Material provided:
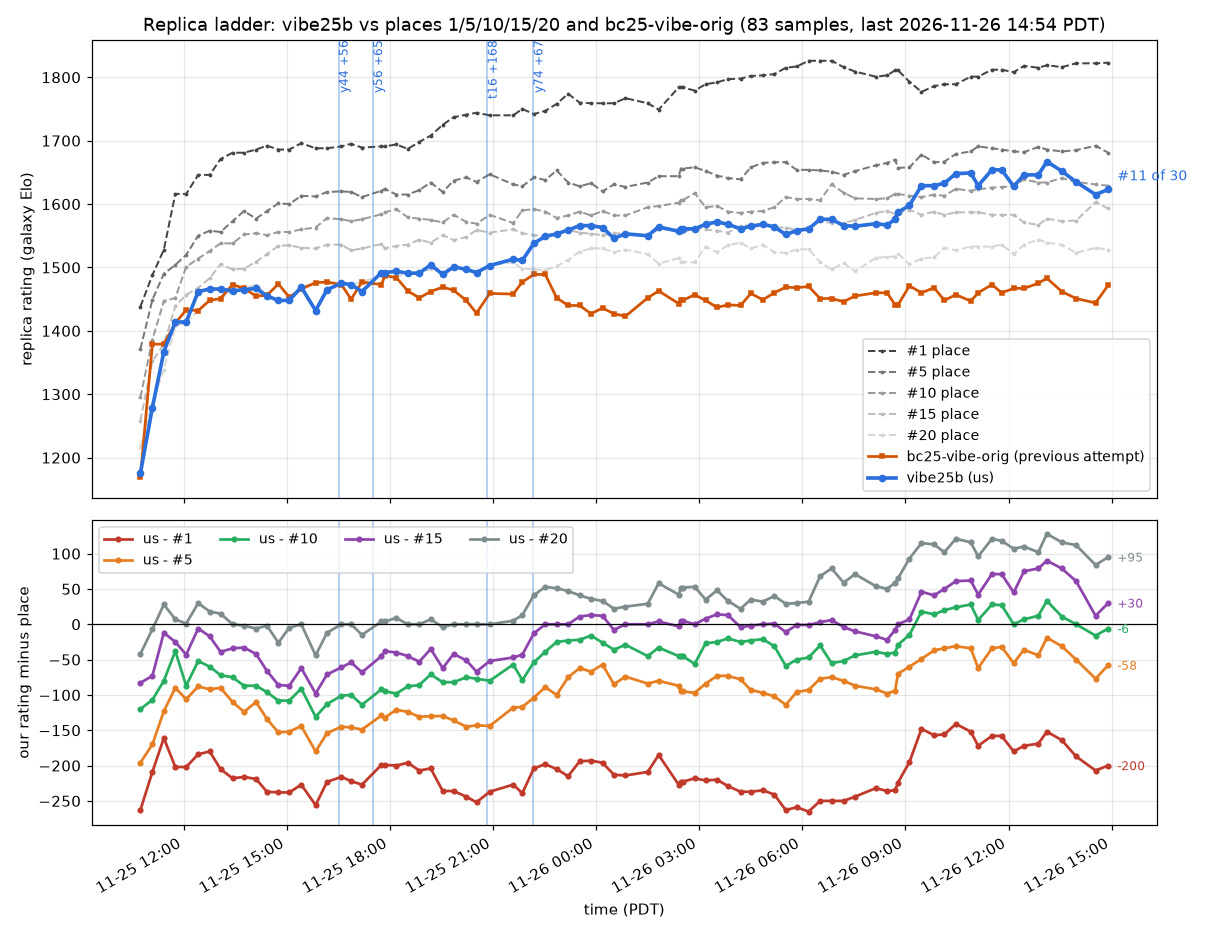
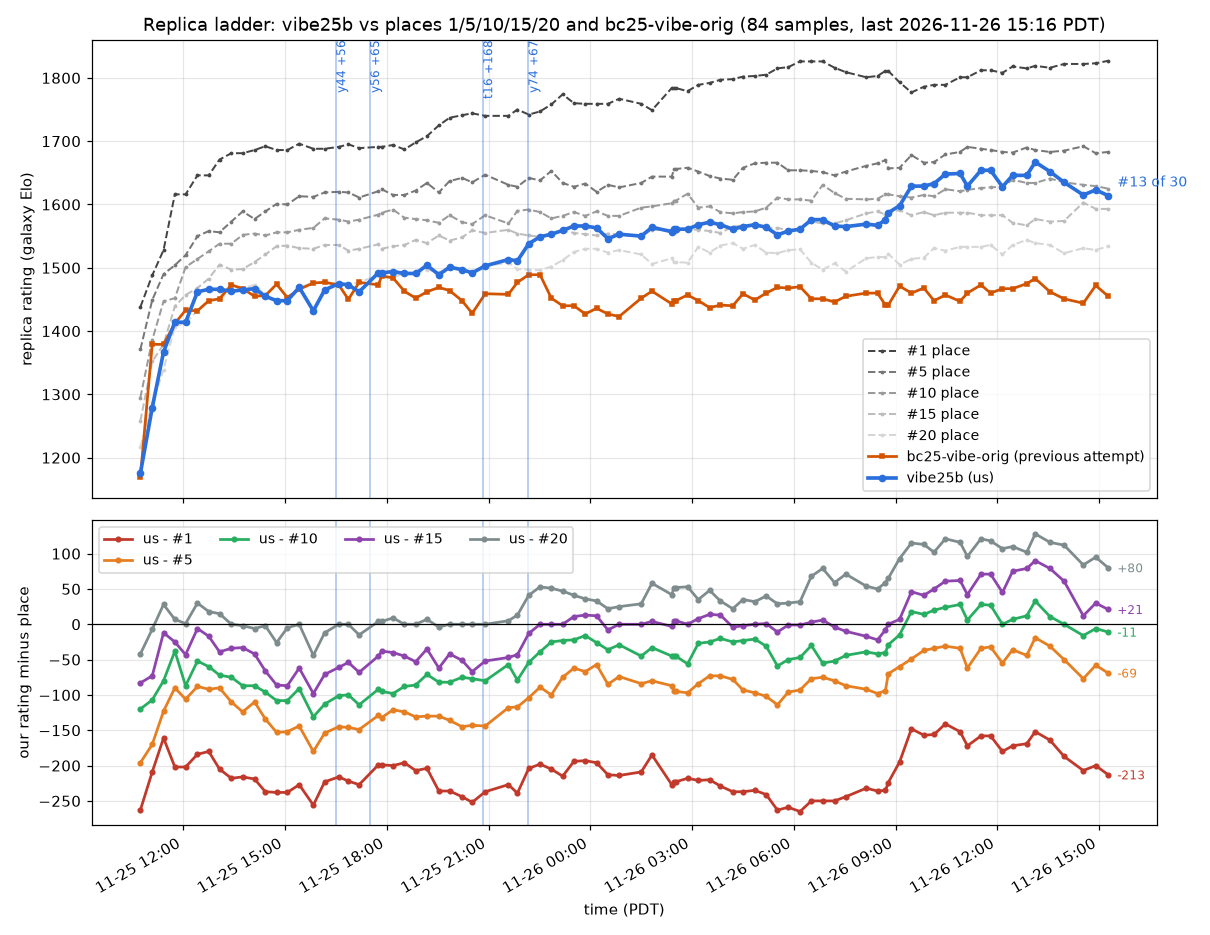
prod: retire y207 (-24), y209 (-23); slots held for field study 8 candidates
Claude-Session: https://claude.ai/code/session_01SzziPSCWtjsjju9cnThDf5

diff --git a/progress/local-elo.md b/progress/local-elo.md
@@ -1,6 +1,6 @@
 # Local tournament Elo
 
-Bradley-Terry ratings of our own bots in the local tournament (`tools/tourney.py`), all 89419 games in one fit as of 2026-11-26 14:59 PDT, so every point is on the same scale; earlier champions are shown at their current rating, and "Gain" is the rating over the champion it replaced. `tools/tourney.py rank` rewrites this table; `tools/tourney.py chart` also redraws the chart.
+Bradley-Terry ratings of our own bots in the local tournament (`tools/tourney.py`), all 90850 games in one fit as of 2026-11-26 15:18 PDT, so every point is on the same scale; earlier champions are shown at their current rating, and "Gain" is the rating over the champion it replaced. `tools/tourney.py rank` rewrites this table; `tools/tourney.py chart` also redraws the chart.
 
 ![local elo](local-elo.png)
 
@@ -24,25 +24,25 @@ Bradley-Terry ratings of our own bots in the local tournament (`tools/tourney.py
 | 2026-11-25 17:30 | y56 | study 3 tactic 4 (tower churn): a drained L1 money tower with intact pattern and an ally adjacent disintegrates at >=2000 chips; adjacent robots re-complete it for a fresh 500 paint on y44 | #47 | 1510 +- 10 | +65 | 1320 |
 | 2026-11-25 18:50 | y58 | study 3 tactic 2 (early soldiers paint patterns not coverage): exploring soldiers paint no coverage before r50 on y56 | #48 | 1529 +- 11 | +19 | 997 |
 | 2026-11-25 19:30 | t04 | t02 (no coverage painting before r80) + t03 (units wait beside drained money towers and repair their pattern so churn fires; study 3 tactics 2 and 4) on y58 | #49 | 1485 +- 11 | -44 | 1065 |
-| 2026-11-25 20:30 | t08 | study 4 2.2 (contested ruins): soldiers skip a ruin with enemy paint in its visible 5x5 (bad for 50 rounds) on t04 | #50 | 1503 +- 13 | +17 | 775 |
+| 2026-11-25 20:30 | t08 | study 4 2.2 (contested ruins): soldiers skip a ruin with enemy paint in its visible 5x5 (bad for 50 rounds) on t04 | #50 | 1502 +- 13 | +17 | 775 |
 | 2026-11-25 20:50 | t16 | t12 (t08 + study 4 2.1 spawn freeze 8 rounds in 20 below 1000+cost) + study 4 2.4 money-first: builds money until 8 towers then paint while paint towers < n/5; paint first only if none (all towers known) on t08 | #51 | 1670 +- 11 | +168 | 1213 |
 | 2026-11-25 21:50 | t20 | study 4 2.3: splashers weight enemy towers 30 (was 12) in the splash score on t16 | #52 | 1663 +- 15 | -7 | 587 |
 | 2026-11-25 22:10 | y74 | unit audit (owner prompt #15): splash-grid bug fix (enemy tiles never scored) + moppers stop once enemy paint is in mop reach; built on t16 on t20 | #53 | 1730 +- 10 | +67 | 1255 |
-| 2026-11-25 23:10 | t25 | unit audit + top teams' unit mix (616 S / 662 X / 701 M): after r80 paint towers cycle soldier-splasher-mopper; money towers keep S M X M S M on y74 | #54 | 1729 +- 13 | -1 | 680 |
+| 2026-11-25 23:10 | t25 | unit audit + top teams' unit mix (616 S / 662 X / 701 M): after r80 paint towers cycle soldier-splasher-mopper; money towers keep S M X M S M on y74 | #54 | 1728 +- 13 | -1 | 680 |
 | 2026-11-25 23:30 | t27 | top teams' splasher-heavy late mix pushed further: paint towers cycle soldier-splasher-splasher-mopper after r80 on t25 | #55 | 1695 +- 9 | -33 | 1554 |
 | 2026-11-26 00:30 | y95 | upgrade spare 1200 (was 800): chips stay for new towers longer on t27 | #56 | 1670 +- 9 | -25 | 1822 |
 | 2026-11-26 02:01 | t36 | late SRPs (study 4 2.6 / study 3 tactic 7): soldiers without a ruin build SRPs on the x%4==2 y%4==2 lattice from r100 with chips>=1000; splashers avoid repainting SRP secondary tiles on y95 | #57 | 1630 +- 11 | -40 | 977 |
-| 2026-11-26 02:50 | y110 | money towers upgrade only with 2500 chips beyond the cost+spare (was 1000): chips go to new towers and SRPs on t36 | #58 | 1589 +- 10 | -42 | 1260 |
-| 2026-11-26 03:30 | t42 | study 4 3.1 recovery: with every tower known and no money tower left the next ruin is a money tower on y110 | #59 | 1569 +- 10 | -20 | 1332 |
-| 2026-11-26 04:10 | t45 | study 3 tactic 1: after r40 towers spawn only with 1000 chips beyond the unit's cost (no 600-chip window) on t42 | #60 | 1575 +- 10 | +6 | 1226 |
-| 2026-11-26 04:50 | t47 | study 3 tactic 5: a mopper due in the cycle spawns even below the 1000 reserve when an enemy robot is within d2 20 of the tower on t45 | #61 | 1556 +- 7 | -19 | 2398 |
-| 2026-11-26 06:30 | t58 | study 5 2.3: a splasher that has not splashed for 8 rounds (while able to) explores instead of chasing the nearest non-ally tile on t47 | #62 | 1580 +- 11 | +24 | 1087 |
-| 2026-11-26 07:10 | t61 | study 5 2.1 (softened): money towers for builds 1-5; then one more paint tower per 4 towers on t58 | #63 | 1579 +- 11 | -1 | 938 |
-| 2026-11-26 07:30 | y155 | study 5 2.1 tuned: money towers for builds 1-6; then one more paint tower per 4 towers on t61 | #64 | 1565 +- 9 | -13 | 1615 |
-| 2026-11-26 08:27 | t70 | y155 + splashers weight enemy towers 30 (t68) + 2000+ chips makes the next tower a paint tower (y159) on y155 | #65 | 1555 +- 7 | -11 | 2530 |
-| 2026-11-26 09:47 | t74 | moppers weight enemy paint near ruins 40 (study 6 2.1c) on t70 | #66 | 1555 +- 8 | +1 | 1768 |
-| 2026-11-26 10:47 | y170 | soldiers make the next tower a paint tower at 1500+ chips (t63 tuning; was 2000) on t74 | #67 | 1556 +- 10 | +1 | 1262 |
-| 2026-11-26 11:27 | t85 | study 6 2.2 ruin denial from where the soldier stands: a soldier with no ruin paints empty tiles of a ruin the enemy is building; without walking to it on y170 | #68 | 1594 +- 7 | +38 | 2556 |
-| 2026-11-26 12:47 | t91 | study 7 2.5: moppers ignore ruins under enemy towers when weighting ruin paint on t85 | #69 | 1598 +- 9 | +3 | 1510 |
-| 2026-11-26 13:27 | y195 | study 7 2.1a: explore unseen tiles first; up to 16 random draws on t91 | #70 | 1621 +- 9 | +24 | 1349 |
-| 2026-11-26 14:12 | y197 | ruin denial stops at 2 of our tiles (tuning of study 6 2.2) on y195 | #71 | 1649 +- 10 | +28 | 1202 |
+| 2026-11-26 02:50 | y110 | money towers upgrade only with 2500 chips beyond the cost+spare (was 1000): chips go to new towers and SRPs on t36 | #58 | 1588 +- 10 | -42 | 1260 |
+| 2026-11-26 03:30 | t42 | study 4 3.1 recovery: with every tower known and no money tower left the next ruin is a money tower on y110 | #59 | 1568 +- 10 | -20 | 1332 |
+| 2026-11-26 04:10 | t45 | study 3 tactic 1: after r40 towers spawn only with 1000 chips beyond the unit's cost (no 600-chip window) on t42 | #60 | 1574 +- 10 | +6 | 1226 |
+| 2026-11-26 04:50 | t47 | study 3 tactic 5: a mopper due in the cycle spawns even below the 1000 reserve when an enemy robot is within d2 20 of the tower on t45 | #61 | 1555 +- 7 | -19 | 2398 |
+| 2026-11-26 06:30 | t58 | study 5 2.3: a splasher that has not splashed for 8 rounds (while able to) explores instead of chasing the nearest non-ally tile on t47 | #62 | 1579 +- 11 | +24 | 1087 |
+| 2026-11-26 07:10 | t61 | study 5 2.1 (softened): money towers for builds 1-5; then one more paint tower per 4 towers on t58 | #63 | 1577 +- 11 | -2 | 938 |
+| 2026-11-26 07:30 | y155 | study 5 2.1 tuned: money towers for builds 1-6; then one more paint tower per 4 towers on t61 | #64 | 1563 +- 9 | -14 | 1615 |
+| 2026-11-26 08:27 | t70 | y155 + splashers weight enemy towers 30 (t68) + 2000+ chips makes the next tower a paint tower (y159) on y155 | #65 | 1552 +- 7 | -11 | 2530 |
+| 2026-11-26 09:47 | t74 | moppers weight enemy paint near ruins 40 (study 6 2.1c) on t70 | #66 | 1552 +- 8 | +0 | 1768 |
+| 2026-11-26 10:47 | y170 | soldiers make the next tower a paint tower at 1500+ chips (t63 tuning; was 2000) on t74 | #67 | 1553 +- 10 | +0 | 1262 |
+| 2026-11-26 11:27 | t85 | study 6 2.2 ruin denial from where the soldier stands: a soldier with no ruin paints empty tiles of a ruin the enemy is building; without walking to it on y170 | #68 | 1590 +- 7 | +37 | 2556 |
+| 2026-11-26 12:47 | t91 | study 7 2.5: moppers ignore ruins under enemy towers when weighting ruin paint on t85 | #69 | 1592 +- 9 | +2 | 1510 |
+| 2026-11-26 13:27 | y195 | study 7 2.1a: explore unseen tiles first; up to 16 random draws on t91 | #70 | 1613 +- 9 | +22 | 1349 |
+| 2026-11-26 14:12 | y197 | ruin denial stops at 2 of our tiles (tuning of study 6 2.2) on y195 | #71 | 1640 +- 9 | +27 | 1662 |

Required action:
Take from the material above the lines running from the one with "-| 2026-11-26 02:50" through the one with "-| 2026-11-26 13:27", and repeat them exactly, with nothing else.

Solution:
-| 2026-11-26 02:50 | y110 | money towers upgrade only with 2500 chips beyond the cost+spare (was 1000): chips go to new towers and SRPs on t36 | #58 | 1589 +- 10 | -42 | 1260 |
-| 2026-11-26 03:30 | t42 | study 4 3.1 recovery: with every tower known and no money tower left the next ruin is a money tower on y110 | #59 | 1569 +- 10 | -20 | 1332 |
-| 2026-11-26 04:10 | t45 | study 3 tactic 1: after r40 towers spawn only with 1000 chips beyond the unit's cost (no 600-chip window) on t42 | #60 | 1575 +- 10 | +6 | 1226 |
-| 2026-11-26 04:50 | t47 | study 3 tactic 5: a mopper due in the cycle spawns even below the 1000 reserve when an enemy robot is within d2 20 of the tower on t45 | #61 | 1556 +- 7 | -19 | 2398 |
-| 2026-11-26 06:30 | t58 | study 5 2.3: a splasher that has not splashed for 8 rounds (while able to) explores instead of chasing the nearest non-ally tile on t47 | #62 | 1580 +- 11 | +24 | 1087 |
-| 2026-11-26 07:10 | t61 | study 5 2.1 (softened): money towers for builds 1-5; then one more paint tower per 4 towers on t58 | #63 | 1579 +- 11 | -1 | 938 |
-| 2026-11-26 07:30 | y155 | study 5 2.1 tuned: money towers for builds 1-6; then one more paint tower per 4 towers on t61 | #64 | 1565 +- 9 | -13 | 1615 |
-| 2026-11-26 08:27 | t70 | y155 + splashers weight enemy towers 30 (t68) + 2000+ chips makes the next tower a paint tower (y159) on y155 | #65 | 1555 +- 7 | -11 | 2530 |
-| 2026-11-26 09:47 | t74 | moppers weight enemy paint near ruins 40 (study 6 2.1c) on t70 | #66 | 1555 +- 8 | +1 | 1768 |
-| 2026-11-26 10:47 | y170 | soldiers make the next tower a paint tower at 1500+ chips (t63 tuning; was 2000) on t74 | #67 | 1556 +- 10 | +1 | 1262 |
-| 2026-11-26 11:27 | t85 | study 6 2.2 ruin denial from where the soldier stands: a soldier with no ruin paints empty tiles of a ruin the enemy is building; without walking to it on y170 | #68 | 1594 +- 7 | +38 | 2556 |
-| 2026-11-26 12:47 | t91 | study 7 2.5: moppers ignore ruins under enemy towers when weighting ruin paint on t85 | #69 | 1598 +- 9 | +3 | 1510 |
-| 2026-11-26 13:27 | y195 | study 7 2.1a: explore unseen tiles first; up to 16 random draws on t91 | #70 | 1621 +- 9 | +24 | 1349 |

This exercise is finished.